◆ REQUIRED ACTION:
Pull every line holding the word "index" from the data below and copy it.
····················
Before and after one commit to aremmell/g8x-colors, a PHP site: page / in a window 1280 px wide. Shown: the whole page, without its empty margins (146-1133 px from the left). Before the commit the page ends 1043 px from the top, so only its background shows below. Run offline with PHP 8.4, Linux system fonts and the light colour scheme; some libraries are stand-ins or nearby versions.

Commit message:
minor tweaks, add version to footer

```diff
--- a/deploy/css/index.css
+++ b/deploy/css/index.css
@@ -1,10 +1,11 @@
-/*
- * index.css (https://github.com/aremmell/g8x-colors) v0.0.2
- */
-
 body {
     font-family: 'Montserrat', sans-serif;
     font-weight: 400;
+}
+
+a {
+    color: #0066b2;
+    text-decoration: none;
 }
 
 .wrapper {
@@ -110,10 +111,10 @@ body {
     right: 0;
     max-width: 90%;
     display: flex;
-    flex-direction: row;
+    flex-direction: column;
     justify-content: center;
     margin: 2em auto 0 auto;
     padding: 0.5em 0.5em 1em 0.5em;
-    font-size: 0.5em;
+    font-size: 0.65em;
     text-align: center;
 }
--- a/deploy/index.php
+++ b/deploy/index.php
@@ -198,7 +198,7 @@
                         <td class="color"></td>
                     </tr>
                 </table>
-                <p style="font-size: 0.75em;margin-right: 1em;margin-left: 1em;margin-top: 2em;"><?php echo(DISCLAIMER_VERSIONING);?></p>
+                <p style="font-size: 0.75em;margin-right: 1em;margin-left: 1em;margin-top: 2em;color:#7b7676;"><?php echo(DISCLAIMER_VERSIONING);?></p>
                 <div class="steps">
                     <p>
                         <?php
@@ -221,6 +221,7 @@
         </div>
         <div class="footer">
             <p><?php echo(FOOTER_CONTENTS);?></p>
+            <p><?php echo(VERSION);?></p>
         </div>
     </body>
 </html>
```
····················
◆ RESULT:
--- a/deploy/css/index.css
+++ b/deploy/css/index.css
- * index.css (https://github.com/aremmell/g8x-colors) v0.0.2
--- a/deploy/index.php
+++ b/deploy/index.php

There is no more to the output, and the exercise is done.